Last week I received my ARC of Booklife, which I read in manuscript format. It was an interesting exercise, seeing as I've never attempted to offer constructive feedback on a work of non-fiction. It evolved from comments into a conversation, and bits of me scratching my head and saying "well, wot I think is-" have been quoted throughout (introverts and socially-disinclined hermit crabs of the world, represent yo!).
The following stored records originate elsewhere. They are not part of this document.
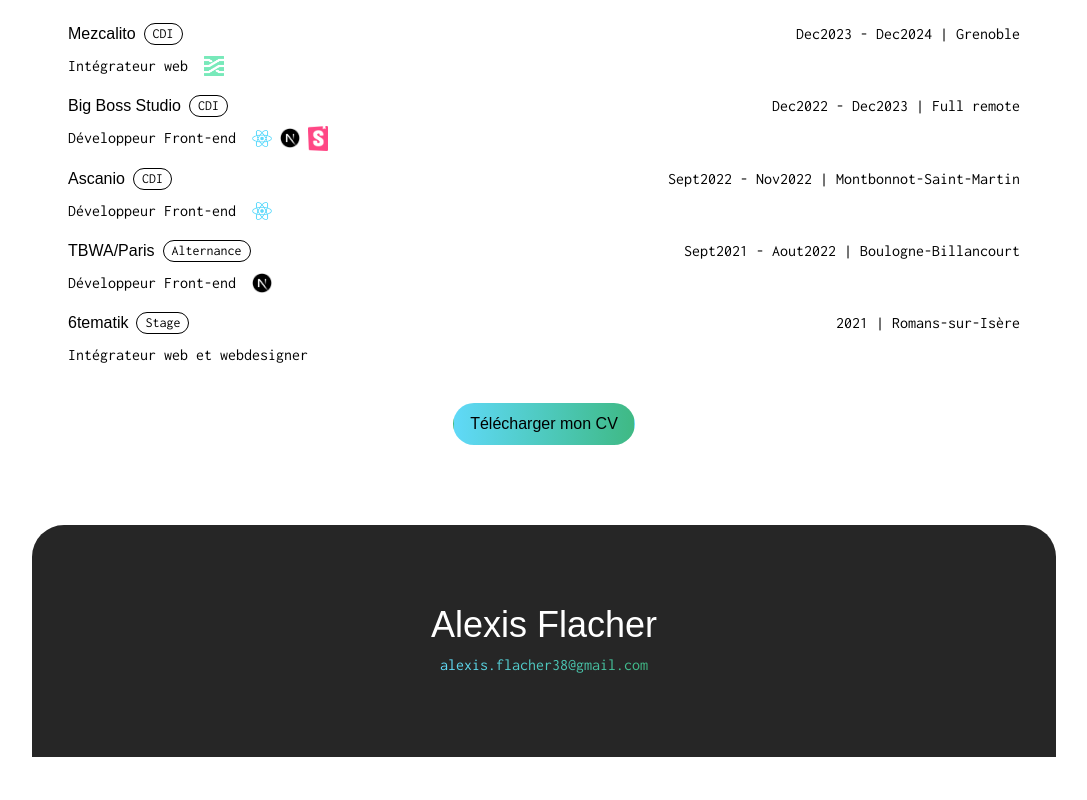
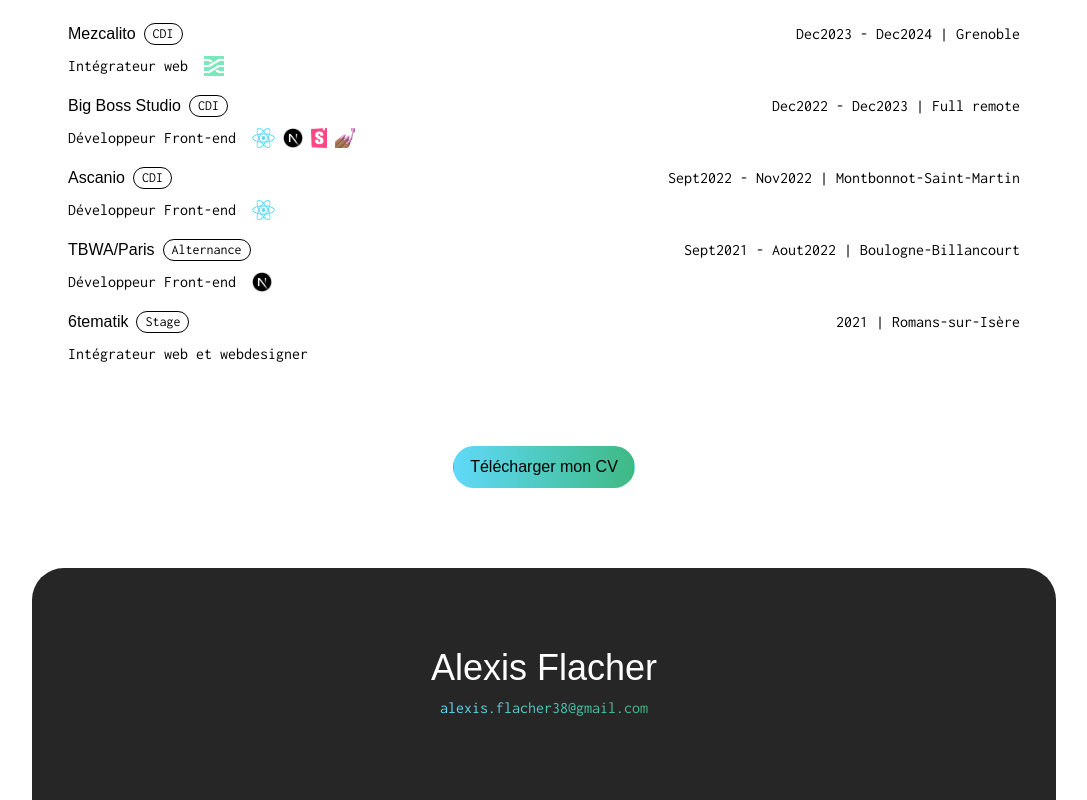
Before and after one commit to AlexisF9/Portfolio-2025, a Next.js app: page / in a window 1280 px wide. Shown: the part 1156-1956 px from the top of the page, without its empty margins (96-1183 px from the left). Before the commit the page ends 1913 px from the top, so only its background shows below. Built offline with nearby package versions, Linux system fonts and the light colour scheme; a web font is replaced by a local one.

Commit message:
edit dark style in home page + edit card and slider picture ratio

```diff
--- a/app/page.tsx
+++ b/app/page.tsx
@@ -168,7 +168,7 @@ export default function Home() {
           <ul className="flex flex-col gap-4">
             {experiences.map((exp, index) => {
               return (
-                <li key={index} className="translate-anim">
+                <li key={index} className="translate-anim dark:text-white">
                   <div className="flex flex-col gap-2">
                     <div className="flex flex-wrap items-center justify-between">
                       <div className="flex items-center gap-2">
@@ -193,6 +193,7 @@ export default function Home() {
                                 width={20}
                                 height={20}
                                 alt={`logo ${techno}`}
+                                className="h-[20px] w-auto"
                               />
                             );
                           })}
@@ -206,7 +207,7 @@ export default function Home() {
           </ul>
         </div>
 
-        <div className="opacity-anim flex justify-center mt-9">
+        <div className="opacity-anim flex justify-center mt-20">
           <Link
             className="block font-gothic w-fit border border-transparent rounded-full py-2 px-4 bg-linear-to-r hover:from-transparent hover:to-transparent hover:dark:text-white hover:border-neutral-600 hover:dark:border-white from-react to-vue transition duration-300 ease-in-out"
             href={"./alexis-flacher-cv.pdf"}
--- a/public/experiences.json
+++ b/public/experiences.json
@@ -15,7 +15,7 @@
         "type": "CDI",
         "role": "Développeur Front-end",
         "loc": "Full remote",
-        "technos": ["react", "next", "storybook"]
+        "technos": ["react", "next", "storybook", "styled"]
     },
     {
         "id": 3,
--- a/public/realisations.json
+++ b/public/realisations.json
@@ -92,6 +92,10 @@
       {
         "name": "storybook",
         "label": "Storybook"
+      },
+      {
+        "name": "styled",
+        "label": "Styled component"
       }
     ],
     "link": "https://www.quiveutdufromage.com/",
--- a/src/components/card.tsx
+++ b/src/components/card.tsx
@@ -10,7 +10,7 @@ export function Card({ card }: { card: Realisation }) {
         <Image
           className="w-full aspect-[4/2] object-cover group-hover:scale-110 transition duration-300 ease-in-out"
           src={card.pictures[0]}
-          width={400}
+          width={500}
           height={300}
           alt=""
         />
--- a/src/components/slider.tsx
+++ b/src/components/slider.tsx
@@ -28,7 +28,7 @@ export function Slider({ pictures }: { pictures: string[] }) {
               <Image
                 className="w-full aspect-[4/2] object-cover"
                 src={el}
-                width={600}
+                width={900}
                 height={500}
                 alt=""
               />
```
(Being an introverted and socially-disinclined hermit crab I find the 'Private Booklife' section - looking at the various internal aspects of being a writer, strategies on dealing with the emotional pitfalls and psychological traps most of us find ourselves in at one point or another - much more interesting than the 'Public Booklife' section - excellent strategies and tactics on PR, marketing, career goals and being a real go-getter. First read through, the Public section left me feeling inadequate. I am not the type of person capable of networking, promoting, or doing anything that, to me, smells like coming on with an agenda, all of which are becoming increasingly important in the current market. But everything I read has been stored and percolating in the backbrain for some months now, which is time enough for me to see what I could conceivably do without making a wreck of myself. Time enough for it not to be scary. It's an incredibly interesting and (depending on who you are of course) useful book - hermit crabs, I know you're out there and staring at the idea of PR and marketing with the same horror that I am. Read it, feel horrified and awful, go away and don't think about it...and later, when you need them, you'll find the ideas have already been planted in your head, and they're not so scary any more.)
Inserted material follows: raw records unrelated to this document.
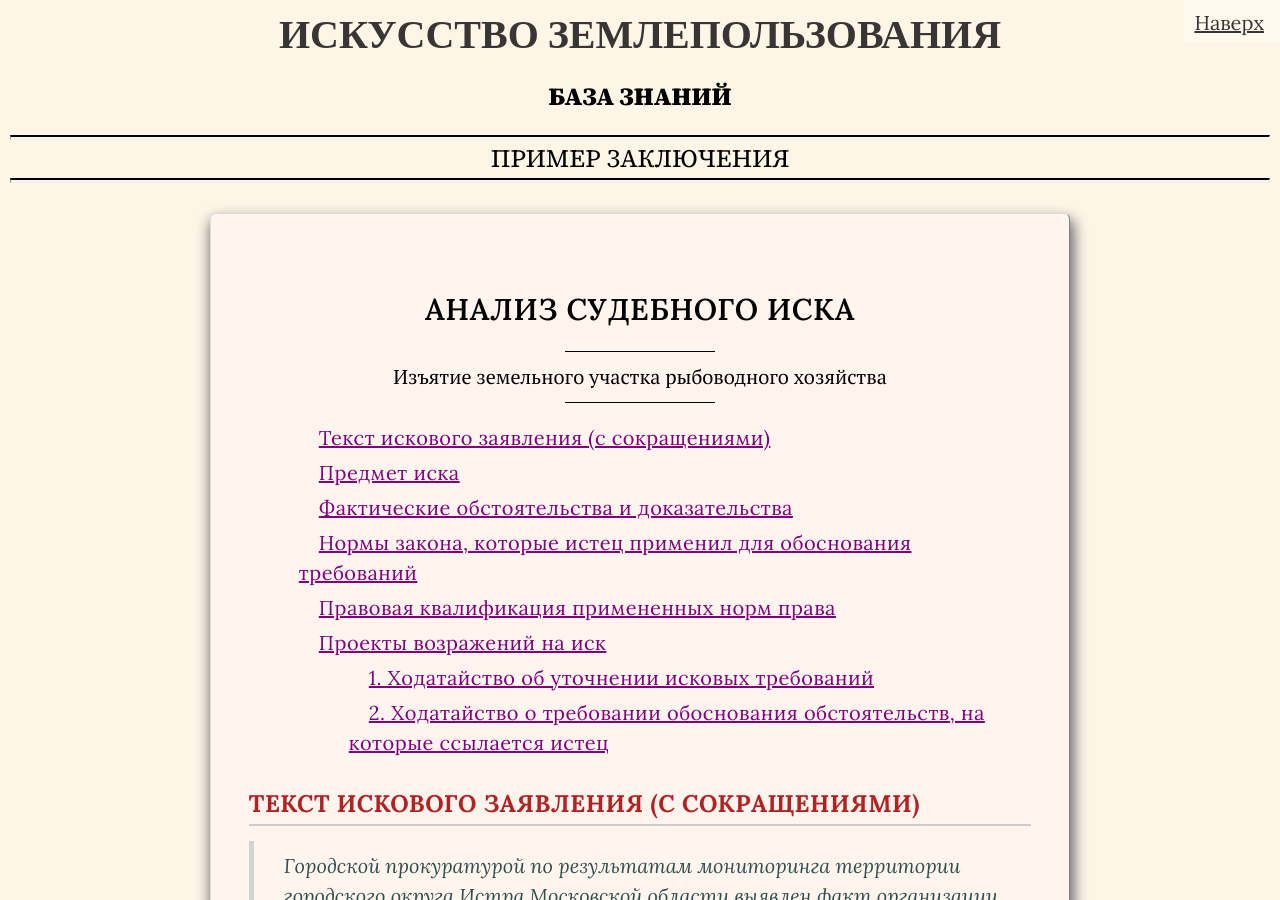
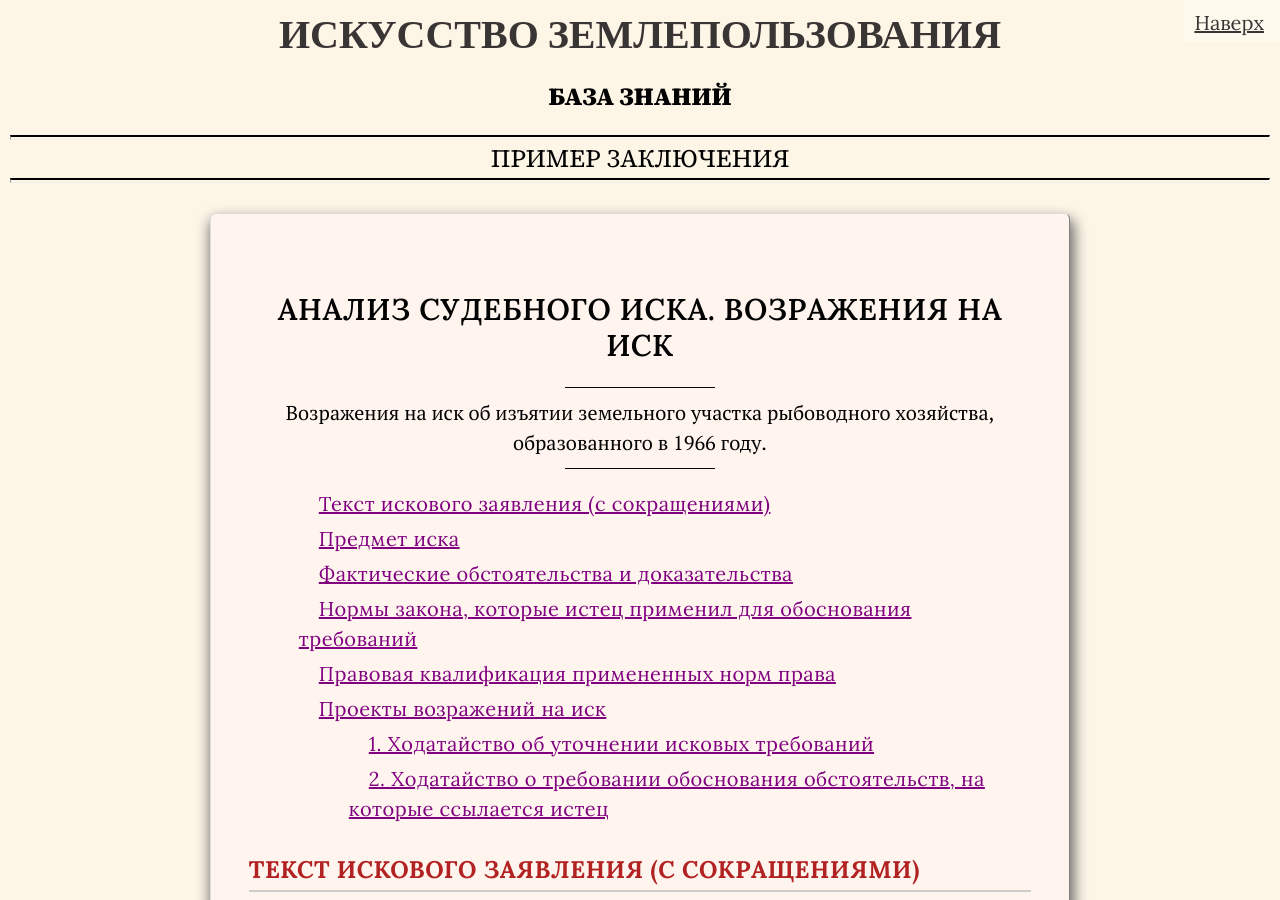
Before and after one commit to SergSi/land-use-art, a Jekyll site: the page built from _posts/2025-03-16-iskvod.md, in a window 1280 px wide and 900 px high. Built offline with Jekyll 4.4.1, drawn with Linux system fonts in a browser that asks for light colours; some web fonts are replaced.

Commit message:
Update 2025-03-16-iskvod.md

```diff
--- a/_posts/2025-03-16-iskvod.md
+++ b/_posts/2025-03-16-iskvod.md
@@ -1,6 +1,6 @@
 ---
-title: Анализ судебного иска
-summary: Изъятие земельного участка рыбоводного хозяйства
+title: Анализ судебного иска. Возражения на иск
+summary: Возражения на иск об изъятии земельного участка рыбоводного хозяйства, образованного в 1966 году.
 layout: doc
 image: istra2.jpg
 class: expert
```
Interestingly, I'm listed in the acknowledgments as a "constructive curmudgeon". Now, taking the above excerpt into consideration, what do we get when someone who has attained the state of curmudgeon calls someone who should be calling them a curmudgeon a curmudgeon?

Paradox! The universe is going to collapse in on itself! Run to the hills!

I have no idea what I was on when I wrote those answers, by the way. I don't think anything I said will be out of the ordinary to those of you who've been reading for a while, which probably isn't a great thing. I'm being a twat in front of a whole new audience. To those of you who have arrived here from Clarkesworld - there's just more of the same here, yep, years and years of mental diarrhea. I would apologise for bringing down the standard of a fine quality publication, but, er, well...

Heh. Hehe.

Tessa, I hear you say, Tessa, you used to post actual content. What is all this NEWSFLASH! you have going on?

Dude, I say, dude, I am still not capable of writing. Still. I don't want to. I just don't want to. I don't even want to think. I am not processing. The end is nigh, truly it is, and the cracks are showing, and I'm beginning to transition from whole person to loose swarm of neuroses, and I just don't want to.

(Totally the perfect time to answer questions about writing.)

I've just finished baking triceratops biscuits. It must be bed time.